By Abby Lass
When I heard that someone was taking Le Petit Prince, the famed French novella by Antoine de Saint-Exupéry, and turning it into an animated movie, I was overjoyed. When I watched the first commercials over a year ago, I was hysterical. When I finally was able to watch the film after its Netflix release in early August, I was perplexingly unmoved.
The film, directed by Mark Osborne, steps outside the realm of the original story and focuses on a Little Girl (Mackenzie Foy) as she learns from her neighbor, the Aviator (Jeff Bridges) that there is more to life than fancy prep schools and Life Plans. The plot of the original novel, which revolves around the Little Prince (Riley Osborne) as he searches the stars and learns what is important in life, is a story within the story— a way for the Aviator to ignite the Little Girl’s imagination and teach her important lessons about friendship and letting go.
The cast is as star studded as the night sky, featuring actors like Rachel McAdams, Paul Rudd, Marion Cotillard, James Franco, and Ricky Gervais among its supporting players. The visuals are absolutely stunning, as CGI, stop-motion, and paper photography blend in a way that combines the whimsy and ephemerality of childhood with grace.
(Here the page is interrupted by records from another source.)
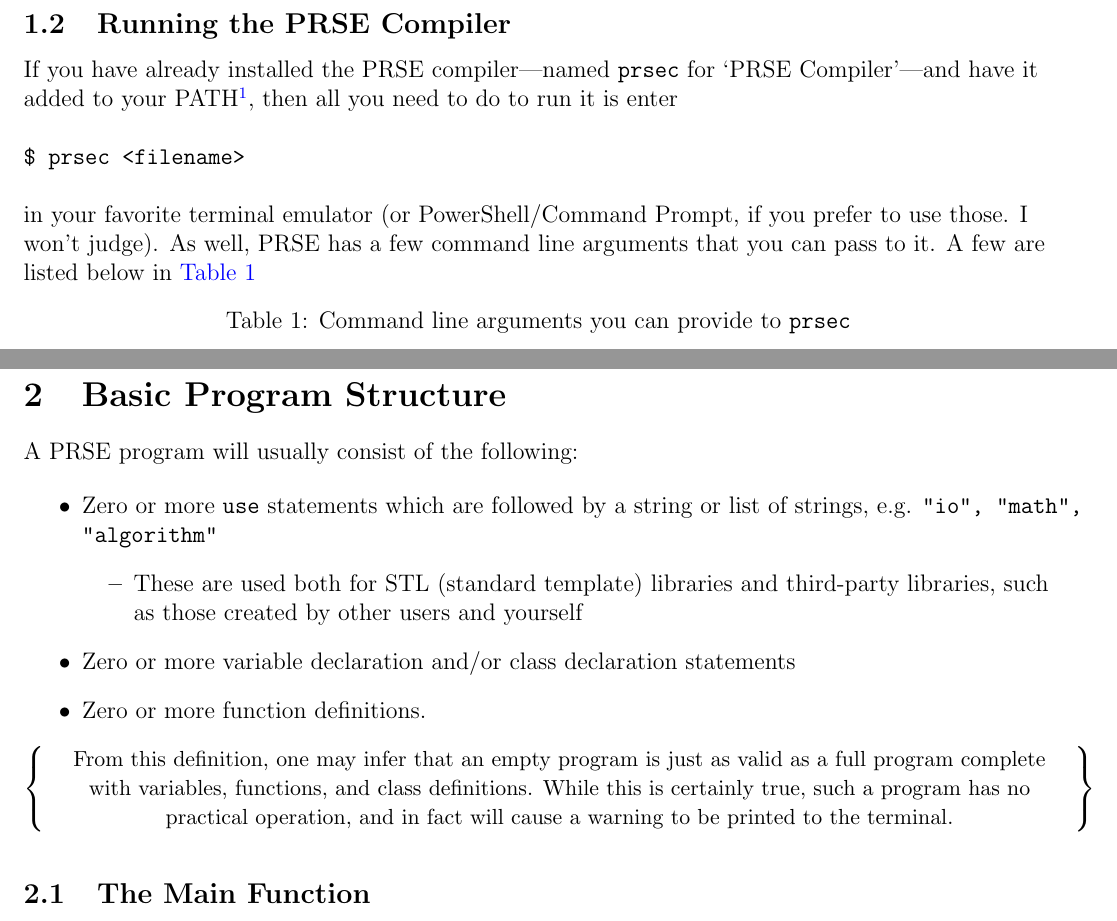
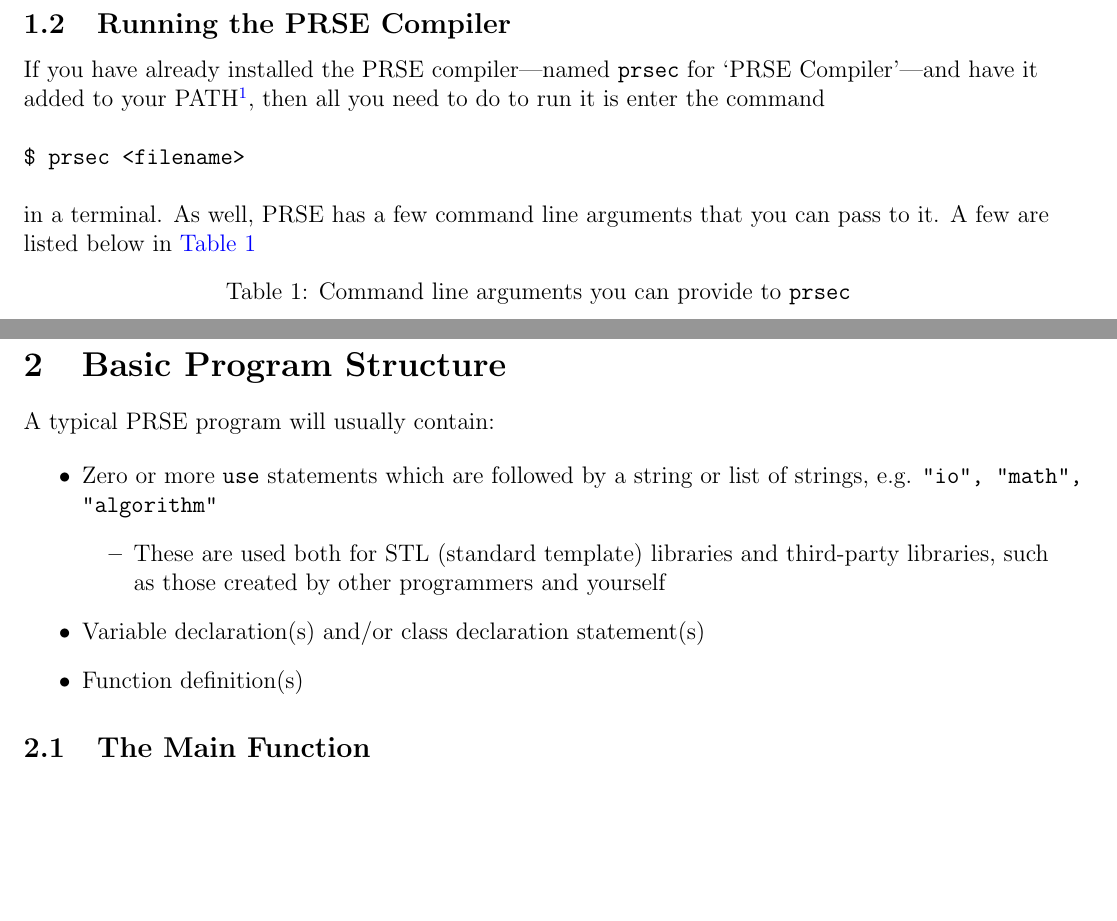
Before and after one commit to Asterisk007/prse, a LaTeX document (docs/src/prse_documentation.tex): two parts of pages 5 and 6 of 10, joined at a grey line, cut so that both start at the same text, the shorter picture padded with empty space. Compiled offline with pdfLaTeX.

Commit message:
Adjust wording in documentation

```diff
--- a/docs/src/prse_documentation.tex
+++ b/docs/src/prse_documentation.tex
@@ -128,12 +128,11 @@ of the .prse file), thus allowing for verbatim C++ programming.
 
 If you have already installed the PRSE compiler---named \texttt{prsec} for `PRSE Compiler'---and
 have it added to your PATH\footnote{see \hyperref[sec:prse-workspace-setup]{workspace setup} for
-details}, then all you need to do to run it is enter\linebreak
+details}, then all you need to do to run it is enter the command\linebreak
 
 \texttt{\$ prsec <filename>}\linebreak
 
-in your favorite terminal emulator (or PowerShell/Command Prompt, if you prefer to use those. I
-won't judge). As well, PRSE has a few command line arguments that you can pass to it. A few are
+in a terminal. As well, PRSE has a few command line arguments that you can pass to it. A few are
 listed below in \autoref{tab:command-args}
 
 \begin{table}[h]
@@ -165,25 +164,25 @@ Some notes about the above:
 
 \section{Basic Program Structure}
 
-A PRSE program will usually consist of the following:
+A typical PRSE program will usually contain:
 
 \begin{itemize}
 \item Zero or more \texttt{use} statements which are followed by a string or list of strings, e.g. \texttt{"io", "math", "algorithm"}
 \begin{itemize}
-   \item These are used both for STL (standard template) libraries and third-party libraries, such as those created by other users and yourself
+   \item These are used both for STL (standard template) libraries and third-party libraries, such as those created by other programmers and yourself
 \end{itemize}
-\item Zero or more variable declaration and/or class declaration statements
-\item Zero or more function definitions.
+\item Variable declaration(s) and/or class declaration statement(s)
+\item Function definition(s)
 \end{itemize}
 
-$\left\{
-   \begin{tabularx}{\textwidth}{>{\centering\arraybackslash}X}
-   {\small From this definition, one may infer that an empty program is just as valid as a full program
-   complete with variables, functions, and class definitions. While this is certainly true,
-   such a program has no practical operation, and in fact will cause a warning to be printed to
-   the terminal.}
-   \end{tabularx}
-\right\}$\linebreak
+%$\left\{
+%   \begin{tabularx}{\textwidth}{>{\centering\arraybackslash}X}
+%   {\small From this definition, one may infer that an empty program is just as valid as a full program
+%   complete with variables, functions, and class definitions. While this is certainly true,
+%   such a program has no practical operation, and in fact will cause a warning to be printed to
+%   the terminal.}
+%   \end{tabularx}
+%\right\}$\linebreak
 
 \subsection{The Main Function}
 
```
And yet something is missing.
The original novel is often praised for it’s brilliantly depicted criticisms of World War II and the modern era in general, as it shows people desperately trying to get nowhere while others perform ridiculous tasks because orders are orders. The film forgoes these elements and focuses instead on questions of growing up and losing people. This is an acceptable choice, given the structure of the production, but the film oversteps its boundaries while trying to be innovative.
From the way the story of the Little Prince is told within the film, it’s distinctly unclear whether or not the Aviator’s words and drawings are based on any genuine truth– though as he points out, the fact that the Little Prince wanted something makes him as real as anyone else. The fact that it is left up to the imagination, that the events are placed somewhere in the distant but not forgotten past, gives the tale a bittersweet nostalgia and sets it up as a catalyst for the Little Girl’s own journey into adulthood.
Unfortunately, the story veers into a darker and undesirably tangible direction as the Little Girl ventures out to find the Little Prince. It’s an exciting piece of the film and it’s clear that the directors added it in as a conscious choice, but it’s hard to know whether or not Saint-Exupéry would have appreciated this hijacking of his characters.
Osborne placed himself in a difficult situation, as keeping the stories separate failed to do either of them justice while bringing them together overstepped some creative boundaries. It makes for an enjoyable film in the end, but it leaves you with the sense that it could have been something more.
All and all, it’s a fun film that will make you laugh and tear up. It brings the story of the famous little voyager to a new generation, which is undoubtedly an important task, but I’ve got to hope that those children will also read the book when they grow up so they can experience the Little Prince in all his undiluted splendor.